Bissett, R.J., McLaughlin, J.R. Radon. Chronic Diseases in Canada, 2010; 29(Supplement 1):38-50.
Radon is a radioactive gas that emanates from uranium-bearing soil and porous rock. Although radon is most highly concentrated in areas of high uranium concentration, the presence of trace amounts of uranium in most ground sources means that all humans are exposed to radon to some degree. Radon migrates out of soil and rock into the surrounding air, resulting in accumulation in poorly ventilated or closed areas. Such areas represent the primary environments in which humans are exposed to radioactivity from radon to experience detrimental health effects.
There is no convincing evidence that any cancers other than lung cancer are associated with exposure to radon. There is, on the other hand, consistent evidence of a substantially elevated risk of lung cancer among Canadians exposed to radon in certain occupational settings, particularly uranium mining. While the combined evidence for a positive association between residential radon exposure and lung cancer is less compelling, the inherent methodological difficulties in mounting such studies may render it impossible for any single study to detect the relationship more conclusively. The best available evidence to date from pooled analyses indicates a positive, but weak association between residential radon and lung cancer risk.

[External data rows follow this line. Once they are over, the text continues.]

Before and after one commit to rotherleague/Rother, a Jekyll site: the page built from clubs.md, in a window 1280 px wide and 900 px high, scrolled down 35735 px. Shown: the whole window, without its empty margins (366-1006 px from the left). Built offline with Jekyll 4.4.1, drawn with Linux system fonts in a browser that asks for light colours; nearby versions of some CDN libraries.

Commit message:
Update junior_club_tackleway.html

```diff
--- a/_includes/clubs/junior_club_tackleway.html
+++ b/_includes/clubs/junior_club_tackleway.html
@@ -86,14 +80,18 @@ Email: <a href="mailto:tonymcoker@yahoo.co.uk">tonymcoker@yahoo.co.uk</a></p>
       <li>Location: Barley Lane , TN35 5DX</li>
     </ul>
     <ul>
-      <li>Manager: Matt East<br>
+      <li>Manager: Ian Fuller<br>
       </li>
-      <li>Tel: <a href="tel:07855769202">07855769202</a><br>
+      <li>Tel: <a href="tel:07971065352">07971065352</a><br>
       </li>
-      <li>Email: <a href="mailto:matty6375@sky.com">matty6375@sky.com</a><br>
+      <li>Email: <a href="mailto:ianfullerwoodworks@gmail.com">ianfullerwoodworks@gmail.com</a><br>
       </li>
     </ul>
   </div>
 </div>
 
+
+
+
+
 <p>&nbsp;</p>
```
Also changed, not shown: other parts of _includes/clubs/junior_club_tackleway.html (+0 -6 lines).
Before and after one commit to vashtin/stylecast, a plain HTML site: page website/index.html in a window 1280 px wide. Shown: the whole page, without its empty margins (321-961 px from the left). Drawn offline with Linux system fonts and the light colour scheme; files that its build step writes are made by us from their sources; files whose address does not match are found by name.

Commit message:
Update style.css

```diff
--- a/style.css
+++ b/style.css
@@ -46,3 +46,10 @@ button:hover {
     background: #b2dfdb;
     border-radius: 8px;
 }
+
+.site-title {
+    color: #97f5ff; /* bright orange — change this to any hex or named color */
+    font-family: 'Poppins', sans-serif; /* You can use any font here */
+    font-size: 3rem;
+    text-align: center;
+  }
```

Residential radon is of critical importance because it is ubiquitous; a small excess risk that may exist in relation to radon exposures encountered in a residential setting translates into the potential for a far greater number of excess cancers in the general population than does exposure of a relatively small number of miners, even though the latter may be exposed to much higher levels of ionizing radiation. Fortunately, a number of techniques are available to homeowners to reduce radon concentrations in their homes.